One might expect that, because they are built by an amateur, an experimental aircraft’s wings would tend to fall off more often than those of a factory-built aircraft.  But that doesn’t seem to be the case. Most experimental aircraft are structurally sound.  Rather, according to NTSB data, the biggest issue is engine failure, often because of fuel flow problems.

And that’s exactly what brought down an experimental Van’s RV-10 aircraft in Toledo, Oregon, in June 2014.  The aircraft lost power on takeoff, killing the pilot and his 4 year-old passenger.  The NTSB concluded the engine failed because it wasn’t getting fuel.  Investigators found broken fragments of sealant in the aircraft’s fuel line where, of course, it wasn’t supposed to be.   

There are no statistics on how often the companies who sell kits get sued, but it’s hardly ever.  After all, who is responsible for the defect in the aircraft’s manufacture or design that caused the crash? The company who sold the kit?  Or the guy who spent several years putting the kit together in his garage?  While some builders follow the kit maker’s directions to the letter, many do not, taking it upon themselves to modify at least some portion of the aircraft. That’s allowed by regulations and seems to be part of the fun of building the aircraft.  For example, John Denver was killed years ago when the amateur-built aircraft he was piloting crashed off the California coast.  The amateur who put the kit together thought he had a better way of doing it and installed the aircraft fuel valve in a place other than as recommended by the kit’s seller.  The NTSB ultimately determined that it was that modification that led to the crash. 

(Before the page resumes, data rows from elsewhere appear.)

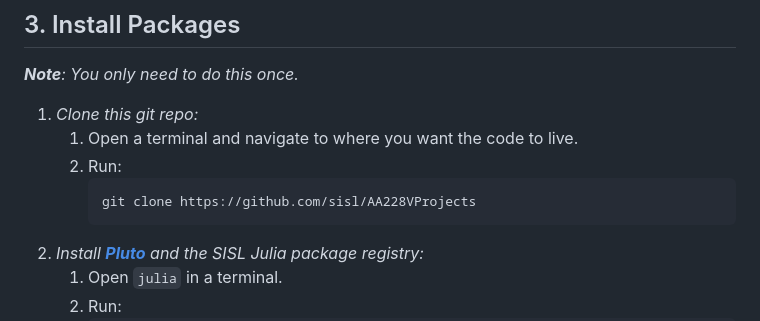
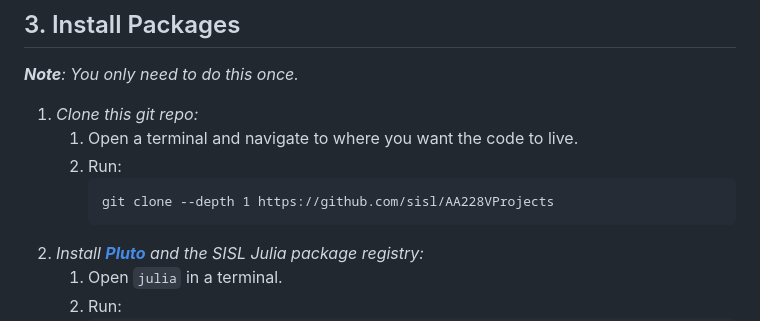
Before and after one commit to sisl/AA228VProjects, a Markdown page: README.md, the part around the change. GitHub-like rendering.

Commit message:
Update README.md to `git clone --depth 1`

````diff
--- a/README.md
+++ b/README.md
@@ -49,7 +49,7 @@ _**Note**: You only need to do this once._
     1. Open a terminal and navigate to where you want the code to live.
     1. Run:
         ```
-        git clone https://github.com/sisl/AA228VProjects
+        git clone --depth 1 https://github.com/sisl/AA228VProjects
         ```
 1. _Install [**Pluto**](https://plutojl.org/) and the SISL Julia package registry:_
     1. Open `julia` in a terminal.
````
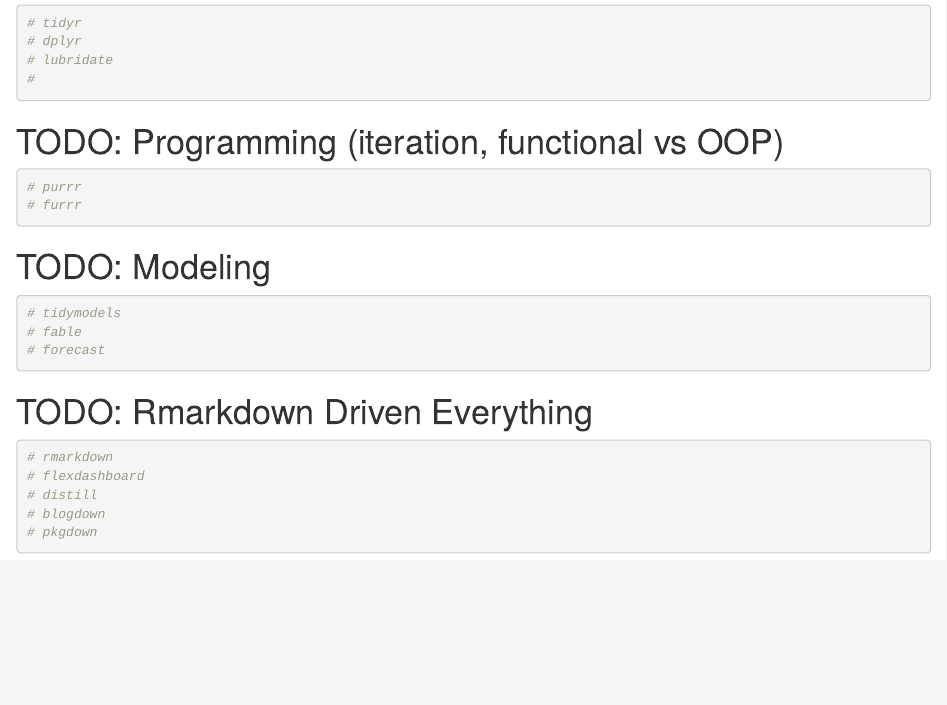
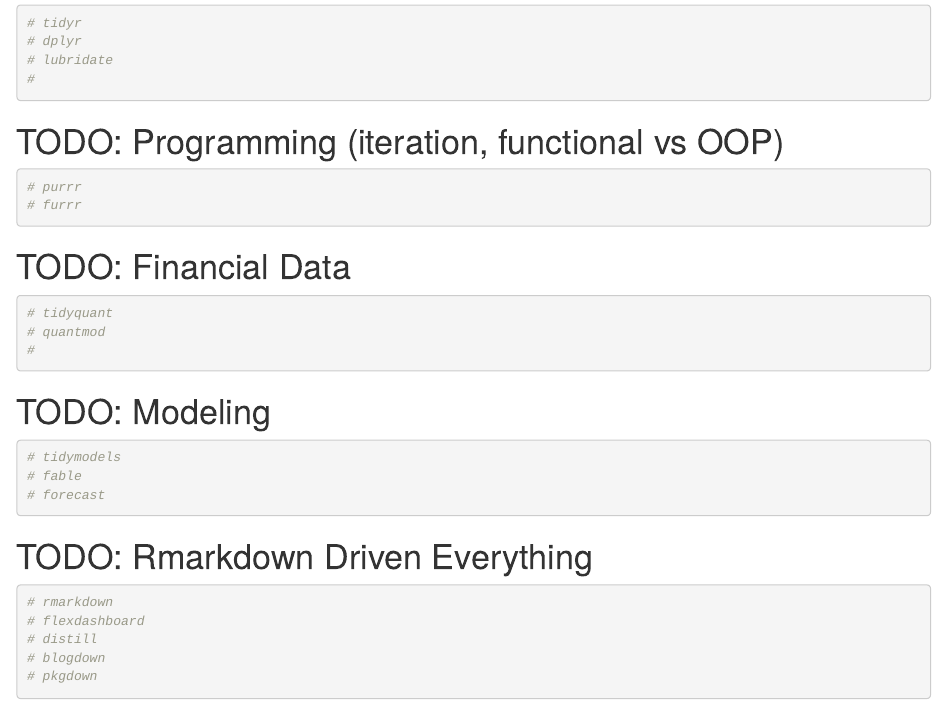
Before and after one commit to zac-garland/zg.blog, an R Markdown document (_posts/2021-10-23-coding-in-r-intro/coding-in-r-intro.Rmd): the page in a window 1100 px wide, from 1310 px down. Rendered offline with R 4.5, knitr and Pandoc, with nearby package versions; drawn as R Markdown's standard HTML page in place of the format the file asks for; some code elsewhere in the file could not run offline.

Commit message:
updated content

````diff
--- a/_posts/2021-10-23-coding-in-r-intro/coding-in-r-intro.Rmd
+++ b/_posts/2021-10-23-coding-in-r-intro/coding-in-r-intro.Rmd
@@ -121,6 +121,15 @@ create_new_package <- function(package_name, ...) {
 ```
 
 
+# TODO: Financial Data
+
+```{r}
+# tidyquant
+# quantmod
+#
+```
+
+
 
 # TODO: Modeling
 ```{r}
````
Also changed, not shown: index.Rmd (+1 -0 lines), _posts/2021-10-23-coding-in-r-intro/coding-in-r-intro.html, _posts/2021-10-23-coding-in-r-intro/preview.png (added), index.html, posts/2021-10-23-coding-in-r-intro/index.html, posts/2021-10-23-coding-in-r-intro/preview.png (added), posts/posts.json, search.json.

But even if the victim’s lawyer proves it was the kit maker, and not the builder, who was responsible for the defect, few kit makers carry insurance.  That means a verdict against the aircraft company may be impossible to collect.

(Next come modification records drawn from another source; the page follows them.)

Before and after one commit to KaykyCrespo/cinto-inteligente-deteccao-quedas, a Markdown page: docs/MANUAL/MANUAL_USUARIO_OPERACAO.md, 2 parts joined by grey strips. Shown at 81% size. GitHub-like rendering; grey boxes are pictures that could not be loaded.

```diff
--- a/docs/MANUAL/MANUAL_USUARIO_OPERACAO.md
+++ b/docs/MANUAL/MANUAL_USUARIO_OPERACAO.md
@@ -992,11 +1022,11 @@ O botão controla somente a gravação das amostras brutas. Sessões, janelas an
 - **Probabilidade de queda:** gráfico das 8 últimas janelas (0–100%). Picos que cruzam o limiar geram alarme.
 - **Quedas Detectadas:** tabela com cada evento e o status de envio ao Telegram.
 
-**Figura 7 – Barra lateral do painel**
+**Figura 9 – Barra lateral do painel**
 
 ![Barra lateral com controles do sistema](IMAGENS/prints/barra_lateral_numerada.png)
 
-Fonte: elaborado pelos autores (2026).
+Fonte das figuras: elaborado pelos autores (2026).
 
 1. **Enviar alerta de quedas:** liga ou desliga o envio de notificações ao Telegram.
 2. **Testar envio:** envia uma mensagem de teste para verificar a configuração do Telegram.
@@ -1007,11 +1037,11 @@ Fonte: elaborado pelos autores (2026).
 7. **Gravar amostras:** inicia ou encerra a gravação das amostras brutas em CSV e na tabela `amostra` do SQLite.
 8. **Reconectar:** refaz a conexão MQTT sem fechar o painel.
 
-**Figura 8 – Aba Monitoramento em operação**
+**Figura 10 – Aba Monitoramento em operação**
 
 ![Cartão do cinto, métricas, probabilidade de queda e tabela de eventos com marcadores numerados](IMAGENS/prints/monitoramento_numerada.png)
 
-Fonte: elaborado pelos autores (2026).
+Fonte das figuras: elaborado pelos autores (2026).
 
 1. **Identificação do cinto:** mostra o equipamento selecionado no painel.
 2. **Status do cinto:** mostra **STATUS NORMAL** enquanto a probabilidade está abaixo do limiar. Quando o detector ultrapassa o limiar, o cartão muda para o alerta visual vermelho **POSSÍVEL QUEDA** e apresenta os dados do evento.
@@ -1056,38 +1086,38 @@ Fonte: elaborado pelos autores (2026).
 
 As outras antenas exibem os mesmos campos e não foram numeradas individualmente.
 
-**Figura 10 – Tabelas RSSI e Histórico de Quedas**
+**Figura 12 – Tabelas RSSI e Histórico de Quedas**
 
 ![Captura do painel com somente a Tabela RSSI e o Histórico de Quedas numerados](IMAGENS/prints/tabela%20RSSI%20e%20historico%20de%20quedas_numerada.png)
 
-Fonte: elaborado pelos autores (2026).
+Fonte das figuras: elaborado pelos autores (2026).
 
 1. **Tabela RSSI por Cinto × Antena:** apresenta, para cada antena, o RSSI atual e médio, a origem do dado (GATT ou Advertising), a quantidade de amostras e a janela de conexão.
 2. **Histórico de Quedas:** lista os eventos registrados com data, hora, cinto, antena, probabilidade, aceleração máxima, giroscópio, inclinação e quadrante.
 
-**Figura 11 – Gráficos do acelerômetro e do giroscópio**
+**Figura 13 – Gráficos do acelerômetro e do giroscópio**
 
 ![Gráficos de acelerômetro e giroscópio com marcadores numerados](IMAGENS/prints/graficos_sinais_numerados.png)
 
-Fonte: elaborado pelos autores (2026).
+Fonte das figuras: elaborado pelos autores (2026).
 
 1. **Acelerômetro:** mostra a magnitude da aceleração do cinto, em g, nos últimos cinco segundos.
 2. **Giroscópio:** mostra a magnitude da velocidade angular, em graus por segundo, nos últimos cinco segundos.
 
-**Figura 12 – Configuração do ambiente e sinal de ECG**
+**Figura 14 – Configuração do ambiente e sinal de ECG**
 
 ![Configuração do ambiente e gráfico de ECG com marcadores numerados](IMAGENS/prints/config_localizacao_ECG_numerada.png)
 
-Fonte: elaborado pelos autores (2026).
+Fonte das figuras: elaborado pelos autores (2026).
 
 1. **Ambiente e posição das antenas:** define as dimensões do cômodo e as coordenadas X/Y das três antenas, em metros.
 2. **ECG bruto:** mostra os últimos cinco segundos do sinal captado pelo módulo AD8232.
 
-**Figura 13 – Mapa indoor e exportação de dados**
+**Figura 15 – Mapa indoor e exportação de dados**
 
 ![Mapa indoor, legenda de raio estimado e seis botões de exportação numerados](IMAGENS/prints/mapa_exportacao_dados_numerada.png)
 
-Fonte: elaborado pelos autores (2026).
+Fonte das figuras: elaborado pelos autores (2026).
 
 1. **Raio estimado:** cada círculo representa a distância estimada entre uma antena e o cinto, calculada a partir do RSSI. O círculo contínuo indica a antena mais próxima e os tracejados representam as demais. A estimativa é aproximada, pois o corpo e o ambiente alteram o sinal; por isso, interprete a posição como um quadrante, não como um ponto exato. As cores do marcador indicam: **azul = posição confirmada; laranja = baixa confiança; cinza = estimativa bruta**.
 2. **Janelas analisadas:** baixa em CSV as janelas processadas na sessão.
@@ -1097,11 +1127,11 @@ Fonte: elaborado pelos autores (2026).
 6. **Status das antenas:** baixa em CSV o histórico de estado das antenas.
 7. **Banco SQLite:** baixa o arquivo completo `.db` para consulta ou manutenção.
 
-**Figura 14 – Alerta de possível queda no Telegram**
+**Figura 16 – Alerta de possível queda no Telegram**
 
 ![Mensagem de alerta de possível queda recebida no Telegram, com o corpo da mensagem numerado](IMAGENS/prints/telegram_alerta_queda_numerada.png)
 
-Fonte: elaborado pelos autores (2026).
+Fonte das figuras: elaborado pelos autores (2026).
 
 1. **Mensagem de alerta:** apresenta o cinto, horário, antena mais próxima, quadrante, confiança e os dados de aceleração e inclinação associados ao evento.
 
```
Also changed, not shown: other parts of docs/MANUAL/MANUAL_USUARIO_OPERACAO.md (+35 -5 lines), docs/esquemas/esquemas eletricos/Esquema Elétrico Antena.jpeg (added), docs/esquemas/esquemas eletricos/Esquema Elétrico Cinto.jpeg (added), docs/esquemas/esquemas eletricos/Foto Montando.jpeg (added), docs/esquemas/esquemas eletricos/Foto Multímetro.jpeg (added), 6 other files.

Despite the hurdles, the family of the girl killed in the Toledo crash has filed suit against Van’s Aircraft Inc., blaming it for exploiting FAA “loopholes” that allow it to sell aircraft  that have not been properly tested and are thus unproven and unsafe.  The suit goes on to allege that

Not only are Van’s aircraft designs untested and unsafe, but its assembly instructions are also inadequate and unsafe.

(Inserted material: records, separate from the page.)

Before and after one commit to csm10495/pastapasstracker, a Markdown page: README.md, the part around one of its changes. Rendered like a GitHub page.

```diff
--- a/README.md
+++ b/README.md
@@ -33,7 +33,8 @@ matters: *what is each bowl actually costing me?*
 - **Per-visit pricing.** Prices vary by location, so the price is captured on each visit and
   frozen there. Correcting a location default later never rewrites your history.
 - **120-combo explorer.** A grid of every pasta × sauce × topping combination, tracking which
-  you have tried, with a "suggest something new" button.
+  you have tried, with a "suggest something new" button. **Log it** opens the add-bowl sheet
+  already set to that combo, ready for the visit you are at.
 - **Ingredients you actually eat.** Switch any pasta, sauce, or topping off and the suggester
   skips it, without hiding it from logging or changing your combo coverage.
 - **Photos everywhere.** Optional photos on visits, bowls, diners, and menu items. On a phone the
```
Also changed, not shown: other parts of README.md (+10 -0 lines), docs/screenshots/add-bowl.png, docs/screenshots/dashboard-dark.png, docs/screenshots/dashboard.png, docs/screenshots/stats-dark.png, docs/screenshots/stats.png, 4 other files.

The suit goes on to allege that the fuel flow transducer that Van’s supplied with the kit was dangerous because it was not capable of dealing with a blockage, as would be required of on a fuel flow transducer mounted on a factory-built aircraft.

We can expect Van’s to argue that their experimental aircraft are just that – experimental.  They are not intended to have all the safety features included with factory-built aircraft.  That is why the word “experimental” is required by law to be prominently displayed inside each one.  

  • John

    Another evidence of our out of control lawsuit industry. By the standard of this lawsuit, NO industry could long survive. Why? Because even with no fault by the mfgr., (with the NTSB finding of user caused fuel line blockage) the suit would fatally wound this mfgr. With ruinous damage awards. And NO industry has 0 occurrences of SOME problem, including those entirely due to the user. Properly adhjucated, this would be immediately dismissed as having no merit. But of course, our legal system welcomes any and ever expanding grounds for suits. Trial lawyers and their supporters in congress see to it no effective tort reform happens.

  • Robert Clevenger

    As with all pilots, I feel for anyone who loses their life pursuing the dream of flight, especially when the life is so young. Having said that, I believe there are those in todays society whose beliefs are a little out of balance, as with the party who brought this lawsuit. Suing Vans Aircraft for an issue that was caused by the builder of the aircraft is like suing Ford, Chevrolet, Dodge, or any other car builder for a crash that was caused by an owner who chose to modify his/her vehicle or to operate it at unsafe or un-designed speeds. Wake up America, not everything is someone else’s fault.

  • John Mueller

    Can anyone recommend a good patent attorney for a vtol aircraft I am working on?
    Thank You,
    John Mueller.

  • Marv Miniely

    Would it be possible for a group of Van’s RV owners to sue the person sueing Van’s for making their airplanes unsafe by threatening the existence of Van’s Aircraft?

  • Tim Cramb

    ctions like these would’ve kept the Wright Brothers on the Ground…In Crashes Passenger Insurance should eliminate Lawsuit Actions…”Unless” some Blatant Undeniable Negligence. NTSB found this builder using RTV in Fuel Systems. Come-on whether you build Cars boats or Aircraft any Dummy Knows RTV and Fuel Systems are a Bad mix. Poor Judgement by both parties A/C Owner and Parent…These are Experimental Aircraft use at your Own RISK….Iam truly Sorry for their Loss, losing a Beautiful little 4yr old Girl is incomprehensible…Losing an A/C Manufacturer over this is the same….